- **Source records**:
>>>
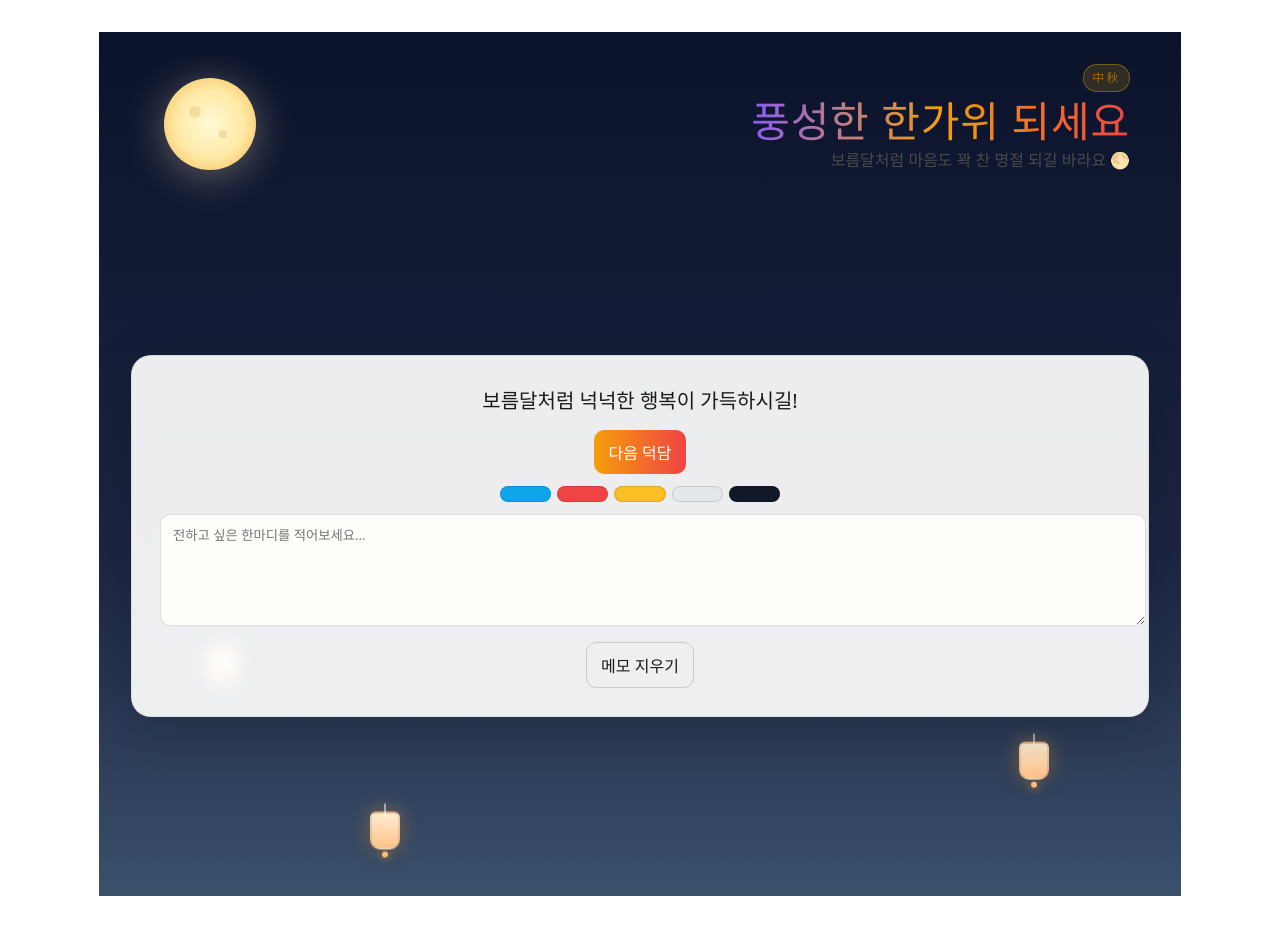
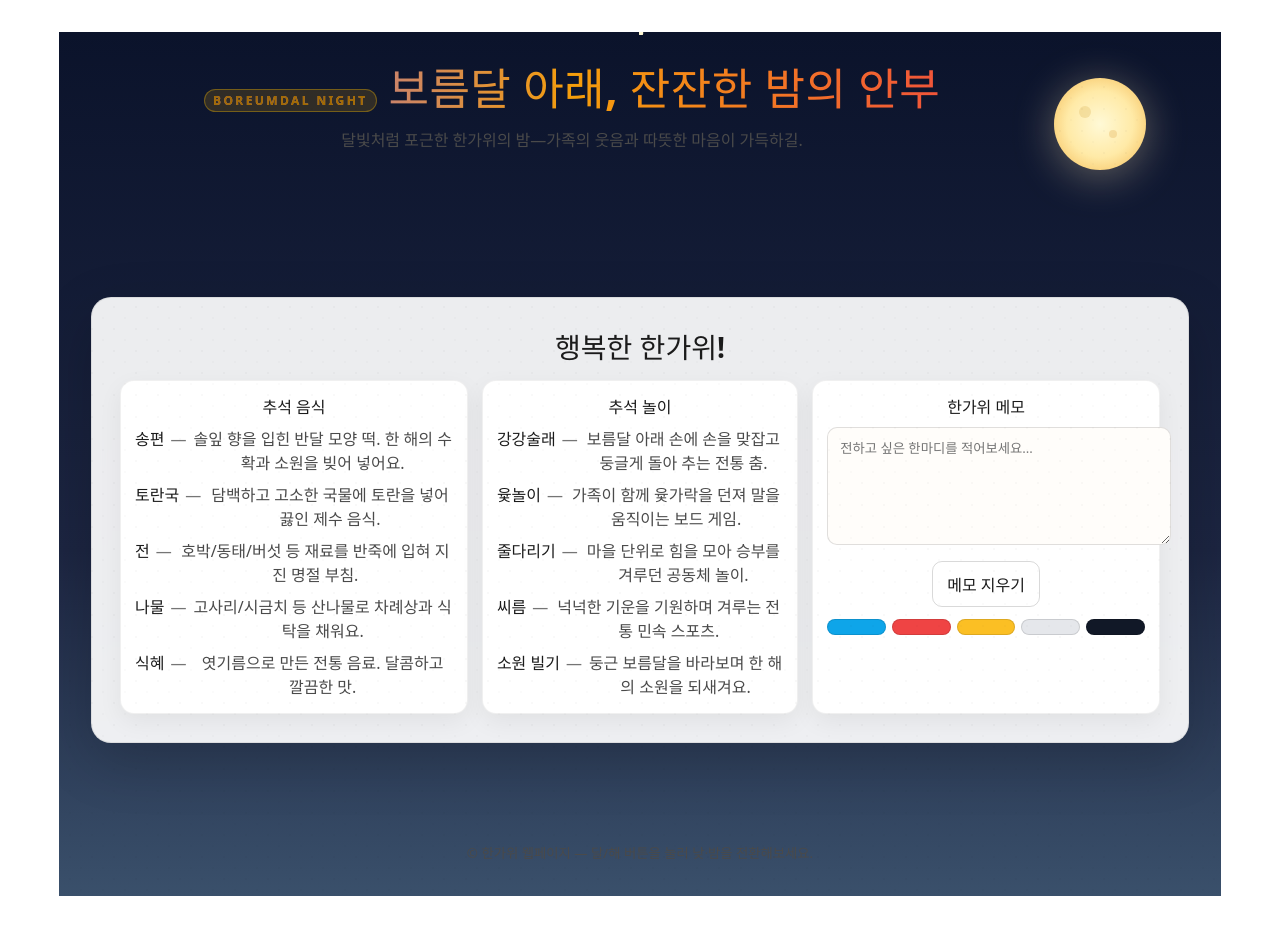
Before and after one commit to Ddaaan/PB-vue-static-page, a Vue app: page / in a window 1280 px wide. Built offline with nearby package versions, Linux system fonts and the light colour scheme.

Commit message:
Update 한가위 페이지

```diff
--- a/src/App.vue
+++ b/src/App.vue
@@ -1,7 +1,22 @@
 <template>
   <main class="app" :data-night="isNight">
-    <!-- 헤더: 달/해 토글 -->
+    <!-- 배경: 하늘/별 -->
+    <div class="sky" aria-hidden="true">
+      <i v-for="n in 80" :key="n" class="star" />
+    </div>
+
+    <!-- 헤더: 보름달 & 밤 느낌 카피 + 테마 토글 -->
     <header class="hero">
+      <div class="copy">
+        <h1>
+          <span class="eyebrow">BOREUMDAL NIGHT</span>
+          보름달 아래, 잔잔한 밤의 안부
+        </h1>
+        <p class="subtitle">
+          달빛처럼 포근한 한가위의 밤—가족의 웃음과 따뜻한 마음이 가득하길.
+        </p>
+      </div>
+
       <button class="orb" @click="toggleTheme" :title="isNight ? '아침으로 전환' : '밤으로 전환'" aria-label="테마 전환">
         <svg v-if="isNight" viewBox="0 0 120 120" class="moon">
           <defs>
@@ -29,20 +44,44 @@
           </g>
         </svg>
       </button>
-
-      <div class="title">
-        <span class="badge">中秋</span>
-        <h1>풍성한 한가위 되세요</h1>
-        <p class="subtitle">보름달처럼 마음도 꽉 찬 명절 되길 바라요 🌕</p>
-      </div>
     </header>
 
-    <!-- 덕담 카드 -->
-    <section class="card">
-      <p class="wish">{{ currentWish }}</p>
-      <div class="actions">
-        <button class="btn" @click="nextWish">다음 덕담</button>
-      </div>
+    <!-- 본문 섹션 -->
+    <section class="section">
+      <h2>행복한 한가위!</h2>
+
+      <div class="grid">
+        <!-- 음식 -->
+        <article class="panel">
+          <h3>추석 음식</h3>
+          <ul class="list">
+            <li v-for="food in foods" :key="food.name">
+              <span class="name">{{ food.name }}</span>
+              <span class="dash">—</span>
+              <span class="desc">{{ food.desc }}</span>
+            </li>
+          </ul>
+        </article>
+
+        <!-- 놀이 -->
+        <article class="panel">
+          <h3>추석 놀이</h3>
+          <ul class="list">
+            <li v-for="play in plays" :key="play.name">
+              <span class="name">{{ play.name }}</span>
+              <span class="dash">—</span>
+              <span class="desc">{{ play.desc }}</span>
+            </li>
+          </ul>
+        </article>
+
+        <!-- 메모 -->
+        <article class="panel">
+          <h3>한가위 메모</h3>
+          <label class="note">
+            <textarea v-model="note" placeholder="전하고 싶은 한마디를 적어보세요…"></textarea>
+          </label>
+          <button class="btn ghost" @click="clearNote" :disabled="note.trim().length === 0">메모 지우기</button>
 
           <div class="obang">
             <span class="c-blue" title="청(東)"></span>
@@ -51,17 +90,13 @@
             <span class="c-white" title="백(西)"></span>
             <span class="c-black" title="흑(北)"></span>
           </div>
-
-      <label class="note">
-        <textarea v-model="note" placeholder="전하고 싶은 한마디를 적어보세요…"></textarea>
-      </label>
-      <button class="btn ghost" @click="clearNote" :disabled="note.trim().length === 0">메모 지우기</button>
+        </article>
+      </div>
     </section>
 
-    <!-- 연등 (은은한 애니메이션) -->
-    <ul class="lanterns" aria-hidden="true">
-      <li v-for="i in 6" :key="i" :style="lanternStyle(i - 1)"></li>
-    </ul>
+    <footer class="foot">
+      <small>© 한가위 웹페이지 — 달/해 버튼을 눌러 낮·밤을 전환해보세요.</small>
+    </footer>
 
     <!-- 한지 텍스처 -->
     <div class="hanji" aria-hidden="true"></div>
@@ -69,57 +104,42 @@
 </template>
 
 <script setup lang="ts">
-import { ref, computed } from 'vue';
+import { ref } from 'vue';
 
-/** 테마 */
+/** 테마 토글 */
 const isNight = ref(true);
 function toggleTheme() {
   isNight.value = !isNight.value;
 }
 
-/** 덕담: 비어있지 않은 상수 배열 + 안전한 fallback */
-const WISHES = [
-  '보름달처럼 넉넉한 행복이 가득하시길!',
-  '달에게 빈 소원, 올가을에 이루어지길 바랍니다.',
-  '멀리 있어도 마음은 한가위처럼 한곳에 😊',
-  '가족과 웃음꽃 피는 풍성한 연휴 되세요.',
-  '건강하고 달달한 추석 보내세요! 송편처럼요 🥟',
-] as const;
+/** 데이터: 추석 음식/놀이 — 타입 명시로 안전하게 */
+type Item = { name: string; desc: string; };
 
-const wishIndex = ref(0);
-const currentWish = computed<string>(() => {
-  const idx = wishIndex.value % WISHES.length;
-  // ✅ 항상 string만 반환 (undefined 불가)
-  return WISHES[idx] ?? WISHES[0];
-});
-function nextWish() {
-  wishIndex.value = (wishIndex.value + 1) % WISHES.length;
-}
+const foods: Item[] = [
+  { name: '송편', desc: '솔잎 향을 입힌 반달 모양 떡. 한 해의 수확과 소원을 빚어 넣어요.' },
+  { name: '토란국', desc: '담백하고 고소한 국물에 토란을 넣어 끓인 제수 음식.' },
+  { name: '전', desc: '호박/동태/버섯 등 재료를 반죽에 입혀 지진 명절 부침.' },
+  { name: '나물', desc: '고사리/시금치 등 산나물로 차례상과 식탁을 채워요.' },
+  { name: '식혜', desc: '엿기름으로 만든 전통 음료. 달콤하고 깔끔한 맛.' },
+];
+
+const plays: Item[] = [
+  { name: '강강술래', desc: '보름달 아래 손에 손을 맞잡고 둥글게 돌아 추는 전통 춤.' },
+  { name: '윷놀이', desc: '가족이 함께 윷가락을 던져 말을 움직이는 보드 게임.' },
+  { name: '줄다리기', desc: '마을 단위로 힘을 모아 승부를 겨루던 공동체 놀이.' },
+  { name: '씨름', desc: '넉넉한 기운을 기원하며 겨루는 전통 민속 스포츠.' },
+  { name: '소원 빌기', desc: '둥근 보름달을 바라보며 한 해의 소원을 되새겨요.' },
+];
 
 /** 메모 */
 const note = ref('');
 function clearNote() {
   note.value = '';
 }
-
-/** 연등 스타일 */
-function lanternStyle(i: number) {
-  const left = (i * 15 + 10) % 100;
-  const delay = (i % 5) * 0.8;
-  const dur = 9 + (i % 4) * 2;
-  const scale = 0.8 + (i % 3) * 0.12;
-  return {
-    left: `${left}%`,
-    animationDelay: `${delay}s`,
-    animationDuration: `${dur}s`,
-    transform: `scale(${scale})`,
-  } as const;
-}
 </script>
 
-
 <style scoped>
-/* 배경/레이아웃 */
+/* 색/배경 */
 .app {
   --bg-night: linear-gradient(180deg, #0b132b 0%, #1c2541 60%, #3a506b 100%);
   --bg-day: linear-gradient(180deg, #9be2ff 0%, #c7f5ff 60%, #fef6e4 100%);
@@ -130,10 +150,10 @@ function lanternStyle(i: number) {
 
   min-height: 100svh;
   display: grid;
-  grid-template-rows: auto 1fr;
+  grid-template-rows: auto 1fr auto;
   place-items: center;
+  position: relative;
   overflow: hidden;
-  position: relative;
   background: var(--bg-night);
   color: var(--ink);
   transition: background 700ms ease;
@@ -150,30 +170,41 @@ function lanternStyle(i: number) {
   opacity: 0.35; mix-blend-mode: multiply; pointer-events: none;
 }
 
-/* Hero */
+/* 배경 별 */
+.sky { position: absolute; inset: 0; overflow: hidden; pointer-events: none; }
+.star {
+  position: absolute;
+  width: 2px; height: 2px;
+  background: #fff9d6; border-radius: 50%;
+  top: calc((var(--i, 1) * 7) % 100 * 1%); left: calc((var(--i, 1) * 13) % 100 * 1%);
+  opacity: .85; animation: twinkle 2.8s infinite ease-in-out;
+}
+.star:nth-child(odd) { width: 1px; height: 1px; opacity: .6; }
+.star:nth-child(3n) { animation-duration: 3.6s; }
+.star:nth-child(n) { --i: 1; }
+@keyframes twinkle { 0%,100%{opacity:.4;transform:scale(1)} 50%{opacity:1;transform:scale(1.6)} }
+.app[data-night="false"] .star { display: none; }
+
+/* 헤더 */
 .hero {
-  width: 100%; max-width: 980px;
-  display: grid;
-  grid-template-columns: 1fr auto;
-  align-items: start;
-  gap: 16px;
+  width: 100%; max-width: 1040px;
+  display: grid; grid-template-columns: 1fr auto;
+  align-items: start; gap: 16px;
 }
-.title { text-align: right; }
-.title h1 {
-  font-size: clamp(26px, 5vw, 42px);
-  margin: 6px 0 4px;
-  letter-spacing: 0.02em;
-  font-weight: 800;
+.copy h1 {
+  margin: 0;
+  font-size: clamp(26px, 5vw, 44px);
+  font-weight: 800; letter-spacing: .01em;
   background: linear-gradient(90deg, #8b5cf6, #f59e0b, #ef4444);
   -webkit-background-clip: text; background-clip: text; color: transparent;
 }
-.subtitle { margin: 0; color: var(--ink-soft); }
-.badge {
-  display: inline-block;
-  font-size: 12px; padding: 4px 8px; border-radius: 999px;
+.eyebrow {
+  display: inline-block; font-size: 12px; letter-spacing: .2em;
+  padding: 4px 8px; border-radius: 999px;
   background: rgba(245,183,0,0.15); color: #a36b00; border: 1px solid rgba(245,183,0,0.35);
-  letter-spacing: 0.2em;
+  margin-bottom: 8px;
 }
+.subtitle { margin: 8px 0 0; color: var(--ink-soft); }
 
 /* 달/해 버튼 */
 .orb {
@@ -186,25 +217,52 @@ function lanternStyle(i: number) {
 .orb:hover { transform: scale(1.03) rotate(-2deg); }
 .moon, .sun { width: 100%; height: 100%; display: block; }
 
-/* 카드 */
-.card {
-  position: relative;
-  width: min(960px, 92vw);
+/* 섹션 */
+.section {
+  width: 100%; max-width: 1040px;
+  margin-top: clamp(16px, 3.5vw, 28px);
   background: var(--card);
   backdrop-filter: blur(8px);
   border: 1px solid var(--card-border);
   box-shadow: 0 18px 55px rgba(0,0,0,0.18);
   border-radius: 20px;
   padding: clamp(16px, 3.5vw, 28px);
-  margin-top: clamp(14px, 3vw, 24px);
-  z-index: 2;
 }
-.wish {
-  text-align: center;
-  font-size: clamp(16px, 2.4vw, 20px);
-  margin: 2px 0 14px;
+.section > h2 {
+  margin: 0 0 12px; font-size: clamp(22px, 3.6vw, 28px);
 }
-.actions { display: flex; justify-content: center; }
+
+/* 그리드 */
+.grid {
+  display: grid; gap: 14px;
+  grid-template-columns: 1fr;
+}
+@media (min-width: 860px) {
+  .grid { grid-template-columns: 1.1fr 1fr 1.1fr; }
+}
+
+/* 패널 */
+.panel {
+  background: #fff; border: 1px solid rgba(0,0,0,0.06);
+  border-radius: 14px; padding: 14px;
+  box-shadow: 0 8px 24px rgba(0,0,0,0.06);
+}
+.panel h3 { margin: 0 0 8px; font-size: 16px; }
+
+/* 리스트 */
+.list { list-style: none; margin: 0; padding: 0; display: grid; gap: 8px; }
+.list li { display: grid; grid-template-columns: auto auto 1fr; align-items: start; gap: 6px; }
+.name { font-weight: 700; }
+.dash { opacity: .6; }
+.desc { color: var(--ink-soft); }
+
+/* 메모 */
+.note textarea {
+  width: 100%; min-height: 96px; resize: vertical;
+  padding: 10px 12px; border-radius: 10px;
+  border: 1px solid rgba(0,0,0,0.12); background: #fffdfa;
+  font-family: ui-sans-serif, system-ui, -apple-system, "Segoe UI", Roboto, "Noto Sans KR", "Apple SD Gothic Neo", sans-serif;
+}
 
 /* 버튼 */
 .btn {
@@ -212,42 +270,21 @@ function lanternStyle(i: number) {
   background: linear-gradient(90deg, #f59e0b, #ef4444);
   color: white; padding: 10px 14px; border-radius: 10px; font-weight: 700;
   cursor: pointer; transition: transform 120ms ease, filter 120ms ease;
+  margin-top: 10px;
 }
 .btn:hover { transform: translateY(-1px); filter: brightness(1.05); }
 .btn:active { transform: translateY(0); }
-.btn.ghost { background: transparent; border: 1px solid rgba(0,0,0,0.15); color: var(--ink); margin-top: 10px; }
+.btn.ghost { background: transparent; border: 1px solid rgba(0,0,0,0.15); color: var(--ink); }
 
-/* 오방색 */
+/* 오방색 포인트 */
 .obang {
   display: grid; grid-template-columns: repeat(5, 1fr);
-  gap: 6px; margin: 12px auto; max-width: 280px;
+  gap: 6px; margin-top: 12px;
 }
 .obang span { display:block; height: 16px; border-radius: 999px; box-shadow: inset 0 0 0 1px rgba(0,0,0,0.12); }
 .c-blue { background:#0ea5e9; } .c-red{background:#ef4444;} .c-yellow{background:#fbbf24;}
-.c-white{background:#e5e7eb;} .c-black{background:#111827;}
+.c-white{background:#e5e7eb;} .c-black{background:#111827; }
 
-/* 메모 */
-.note textarea {
-  width: 100%; min-height: 90px; resize: vertical;
-  padding: 10px 12px; border-radius: 10px; border: 1px solid rgba(0,0,0,0.12);
-  background: #fffdfa;
-  font-family: ui-sans-serif, system-ui, -apple-system, "Segoe UI", Roboto, "Noto Sans KR", "Apple SD Gothic Neo", sans-serif;
-}
-
-/* 연등 */
-.lanterns { list-style:none; margin:0; padding:0; position:absolute; inset-inline:0; bottom:-20vh; }
-.lanterns li {
-  position:absolute; bottom:-20vh; width:26px; height:34px;
-  background: linear-gradient(#ffecd1, #ffc48a);
-  border:2px solid rgba(0,0,0,0.1);
-  border-radius:6px 6px 10px 10px;
-  box-shadow: 0 8px 16px rgba(0,0,0,0.15), 0 0 20px rgba(255,160,64,0.45);
-  animation: floatUp linear infinite;
-}
-.lanterns li::before, .lanterns li::after { content:''; position:absolute; left:50%; transform:translateX(-50%); }
-.lanterns li::before { top:-10px; width:2px; height:14px; background:rgba(255,255,255,0.5); }
-.lanterns li::after { bottom:-10px; width:6px; height:6px; background:#ffbe76; border-radius:50%; box-shadow:0 0 10px rgba(255,190,118,0.8); }
-@keyframes floatUp { from{transform:translateY(0)} to{transform:translateY(-120vh)} }
-
-.app[data-night="false"] .lanterns li { opacity:.75; box-shadow: 0 6px 12px rgba(0,0,0,0.1), 0 0 0 rgba(255,160,64,0); }
+/* 푸터 */
+.foot { margin-top: 12px; text-align: center; color: var(--ink-soft); }
 </style>
```
Lines whose indentation alone changed are shown as unchanged.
<<<
- **WORK TO COMPLETE**: Go over the entries above and say how many lines hold the string "clamp", with no other text.

- **SOLUTION TO THIS EXERCISE**: 7